◆ Exercise brief:
Find the lines below in which the string "center" occurs. Copy each one.

*** Dataset excerpts ***

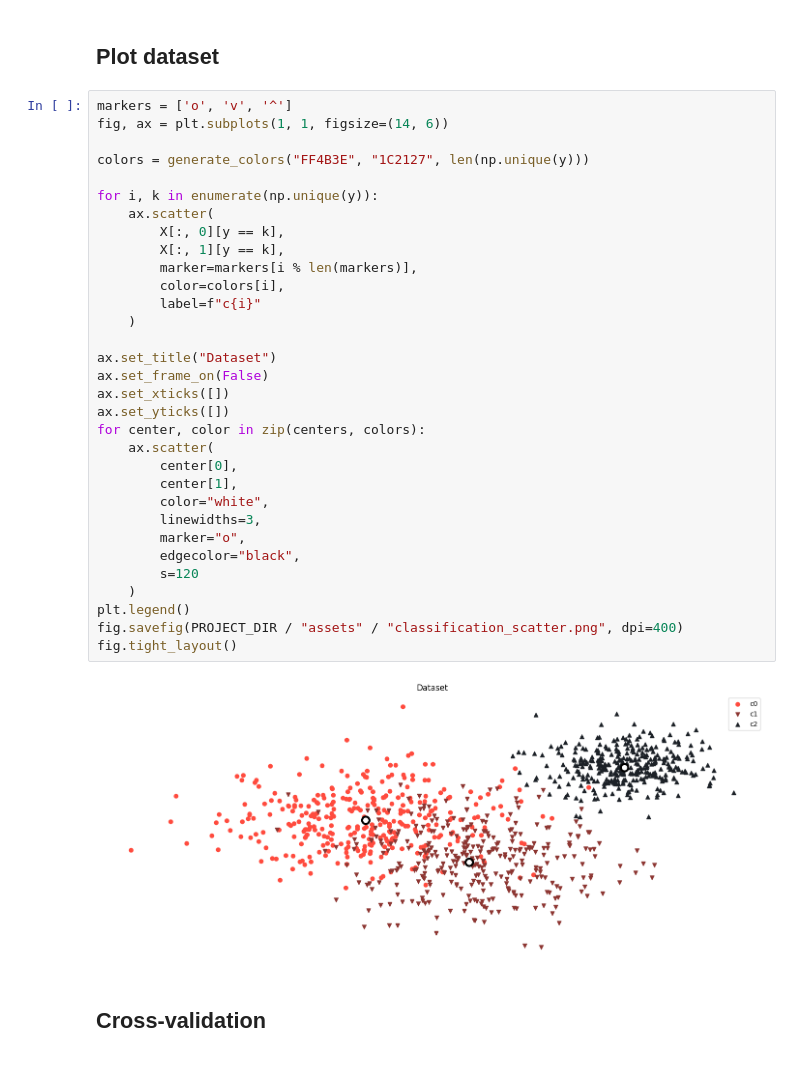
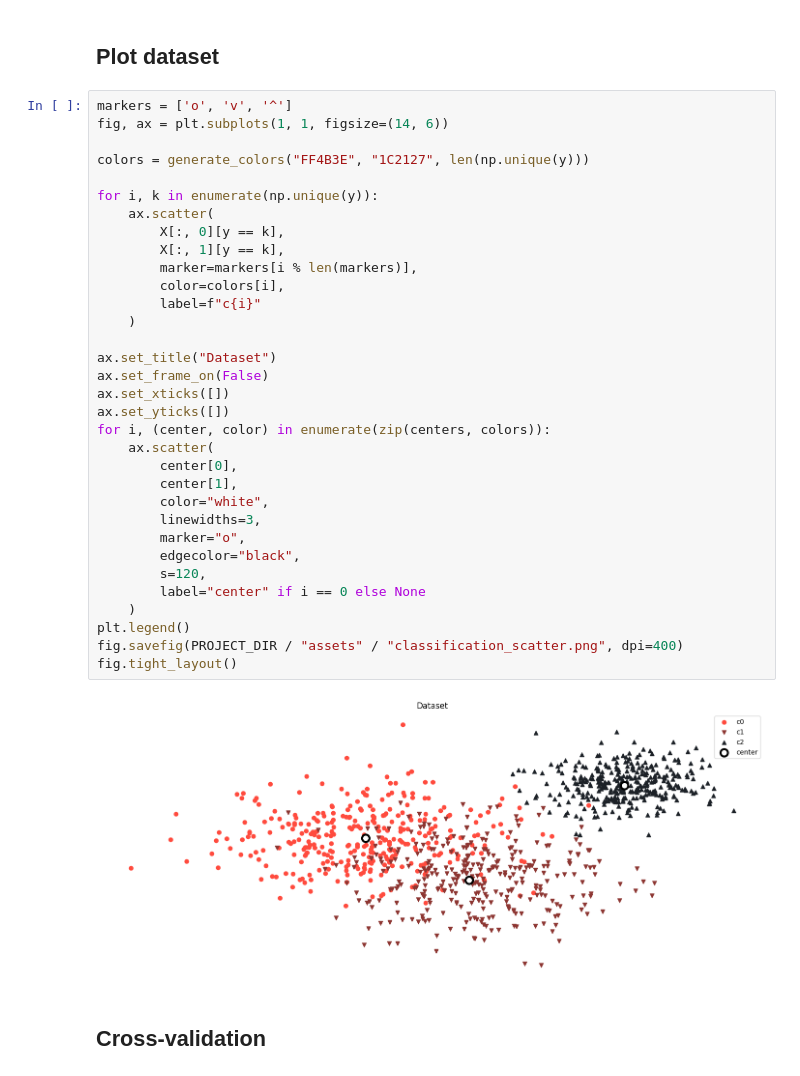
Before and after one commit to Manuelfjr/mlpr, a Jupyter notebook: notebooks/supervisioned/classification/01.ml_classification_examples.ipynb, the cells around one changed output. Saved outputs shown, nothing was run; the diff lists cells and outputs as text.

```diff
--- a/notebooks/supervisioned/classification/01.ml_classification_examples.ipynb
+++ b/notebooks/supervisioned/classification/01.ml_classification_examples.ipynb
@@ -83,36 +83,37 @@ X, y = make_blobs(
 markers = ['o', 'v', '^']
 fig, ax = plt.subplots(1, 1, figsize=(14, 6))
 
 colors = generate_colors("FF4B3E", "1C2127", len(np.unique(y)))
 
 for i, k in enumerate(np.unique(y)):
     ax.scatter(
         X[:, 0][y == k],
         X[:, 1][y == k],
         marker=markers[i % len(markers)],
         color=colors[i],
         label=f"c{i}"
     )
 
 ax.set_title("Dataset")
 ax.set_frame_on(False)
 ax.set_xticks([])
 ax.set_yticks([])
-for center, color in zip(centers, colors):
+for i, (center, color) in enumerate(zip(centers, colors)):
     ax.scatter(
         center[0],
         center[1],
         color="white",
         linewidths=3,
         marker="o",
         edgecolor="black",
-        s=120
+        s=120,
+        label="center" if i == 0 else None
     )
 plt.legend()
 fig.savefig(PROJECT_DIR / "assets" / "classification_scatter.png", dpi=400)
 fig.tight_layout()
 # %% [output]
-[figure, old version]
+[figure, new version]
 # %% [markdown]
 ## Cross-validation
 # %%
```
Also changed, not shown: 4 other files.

*** End of Dataset excerpts ***

◆ Reply to the task:
-for center, color in zip(centers, colors):
+for i, (center, color) in enumerate(zip(centers, colors)):
         center[0],
         center[1],
+        label="center" if i == 0 else None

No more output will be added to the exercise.